Items from a data source:
####################

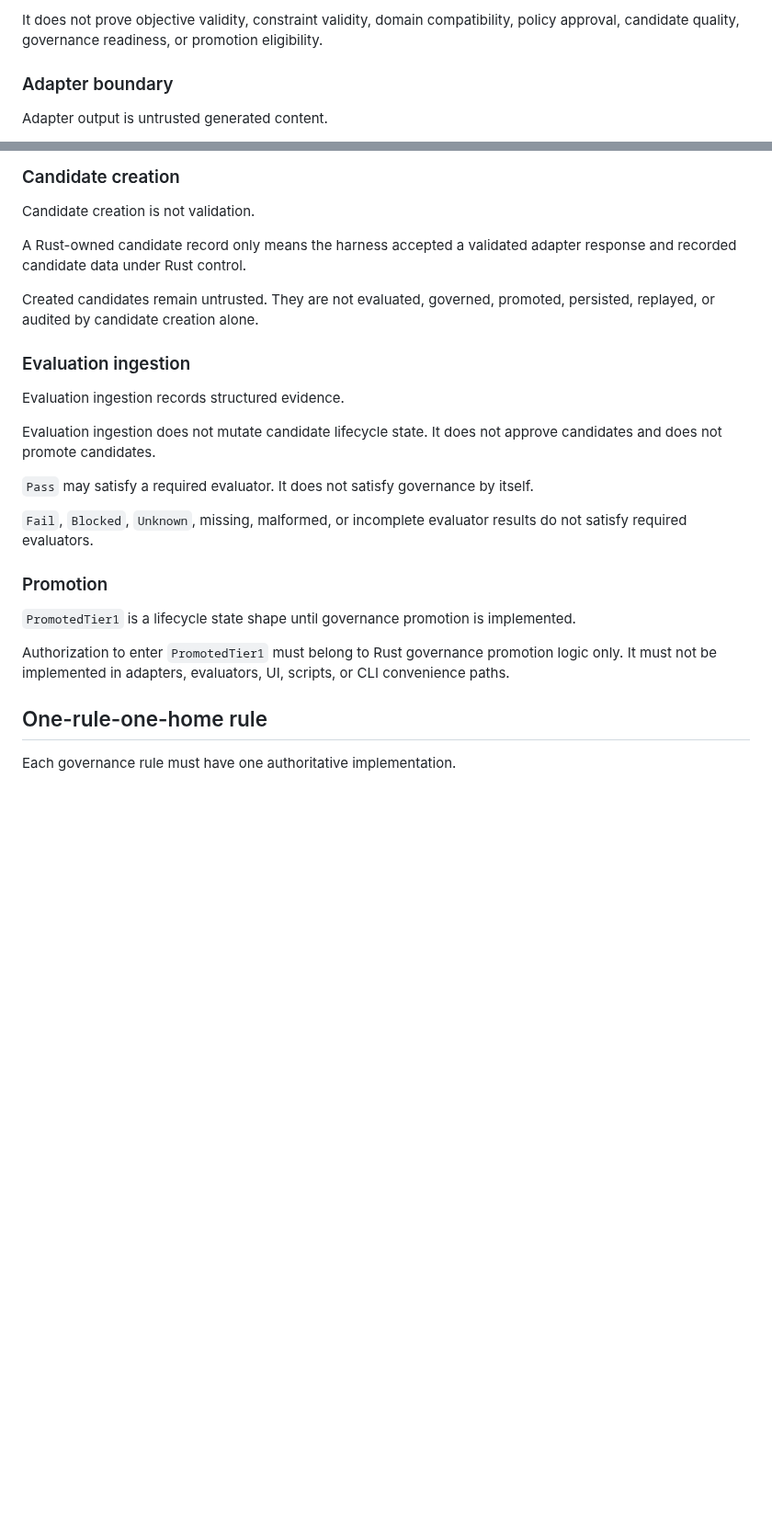
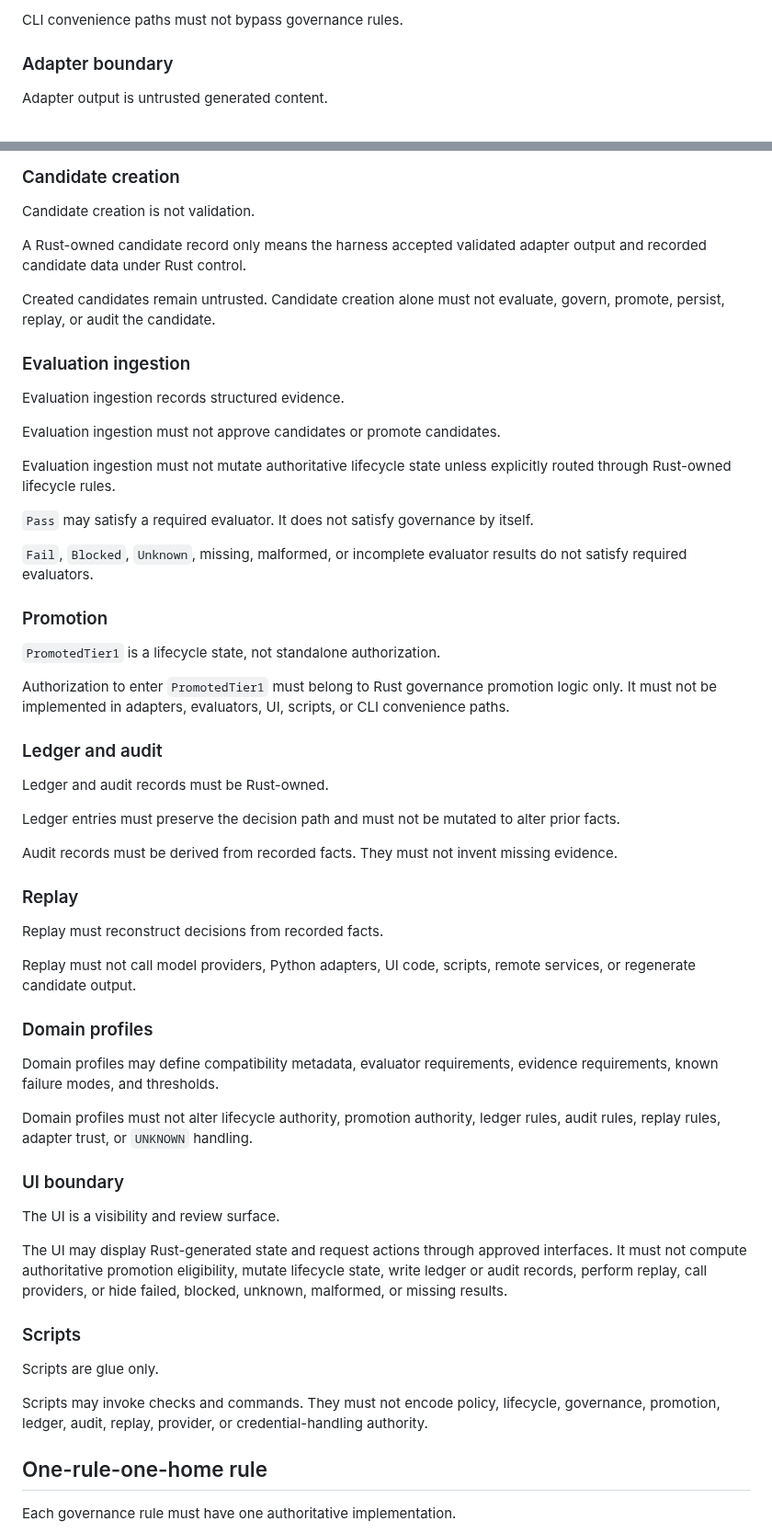
Before and after one commit to irgordon/ajentic, a Markdown page: docs/GOVERNANCE.md, 2 parts joined by grey strips. Shown at 92% size. GitHub-like rendering; blank space fills up the shorter version.

```diff
--- a/docs/GOVERNANCE.md
+++ b/docs/GOVERNANCE.md
@@ -77,5 +53,5 @@ The current CLI validation surface checks static run-directory shape only. It ma
 
-It does not prove objective validity, constraint validity, domain compatibility, policy approval, candidate quality, governance readiness, or promotion eligibility.
+CLI convenience paths must not bypass governance rules.
 
 ### Adapter boundary
 
@@ -97,15 +73,17 @@ Python adapters must not:
 
 Candidate creation is not validation.
 
-A Rust-owned candidate record only means the harness accepted a validated adapter response and recorded candidate data under Rust control.
+A Rust-owned candidate record only means the harness accepted validated adapter output and recorded candidate data under Rust control.
 
-Created candidates remain untrusted. They are not evaluated, governed, promoted, persisted, replayed, or audited by candidate creation alone.
+Created candidates remain untrusted. Candidate creation alone must not evaluate, govern, promote, persist, replay, or audit the candidate.
 
 ### Evaluation ingestion
 
 Evaluation ingestion records structured evidence.
 
-Evaluation ingestion does not mutate candidate lifecycle state. It does not approve candidates and does not promote candidates.
+Evaluation ingestion must not approve candidates or promote candidates.
+
+Evaluation ingestion must not mutate authoritative lifecycle state unless explicitly routed through Rust-owned lifecycle rules.
 
 `Pass` may satisfy a required evaluator. It does not satisfy governance by itself.
 
@@ -113,9 +91,41 @@ Evaluation ingestion does not mutate candidate lifecycle state. It does not appr
 
 ### Promotion
 
-`PromotedTier1` is a lifecycle state shape until governance promotion is implemented.
+`PromotedTier1` is a lifecycle state, not standalone authorization.
 
 Authorization to enter `PromotedTier1` must belong to Rust governance promotion logic only. It must not be implemented in adapters, evaluators, UI, scripts, or CLI convenience paths.
+
+### Ledger and audit
+
+Ledger and audit records must be Rust-owned.
+
+Ledger entries must preserve the decision path and must not be mutated to alter prior facts.
+
+Audit records must be derived from recorded facts. They must not invent missing evidence.
+
+### Replay
+
+Replay must reconstruct decisions from recorded facts.
+
+Replay must not call model providers, Python adapters, UI code, scripts, remote services, or regenerate candidate output.
+
+### Domain profiles
+
+Domain profiles may define compatibility metadata, evaluator requirements, evidence requirements, known failure modes, and thresholds.
+
+Domain profiles must not alter lifecycle authority, promotion authority, ledger rules, audit rules, replay rules, adapter trust, or `UNKNOWN` handling.
+
+### UI boundary
+
+The UI is a visibility and review surface.
+
+The UI may display Rust-generated state and request actions through approved interfaces. It must not compute authoritative promotion eligibility, mutate lifecycle state, write ledger or audit records, perform replay, call providers, or hide failed, blocked, unknown, malformed, or missing results.
+
+### Scripts
+
+Scripts are glue only.
+
+Scripts may invoke checks and commands. They must not encode policy, lifecycle, governance, promotion, ledger, audit, replay, provider, or credential-handling authority.
 
 ## One-rule-one-home rule
 
```
Also changed, not shown: other parts of docs/GOVERNANCE.md (+11 -35 lines).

####################

### Problem:
Only the count belongs in your answer, so please work out how many lines of the data contain "evidence".

### Exercise result:
3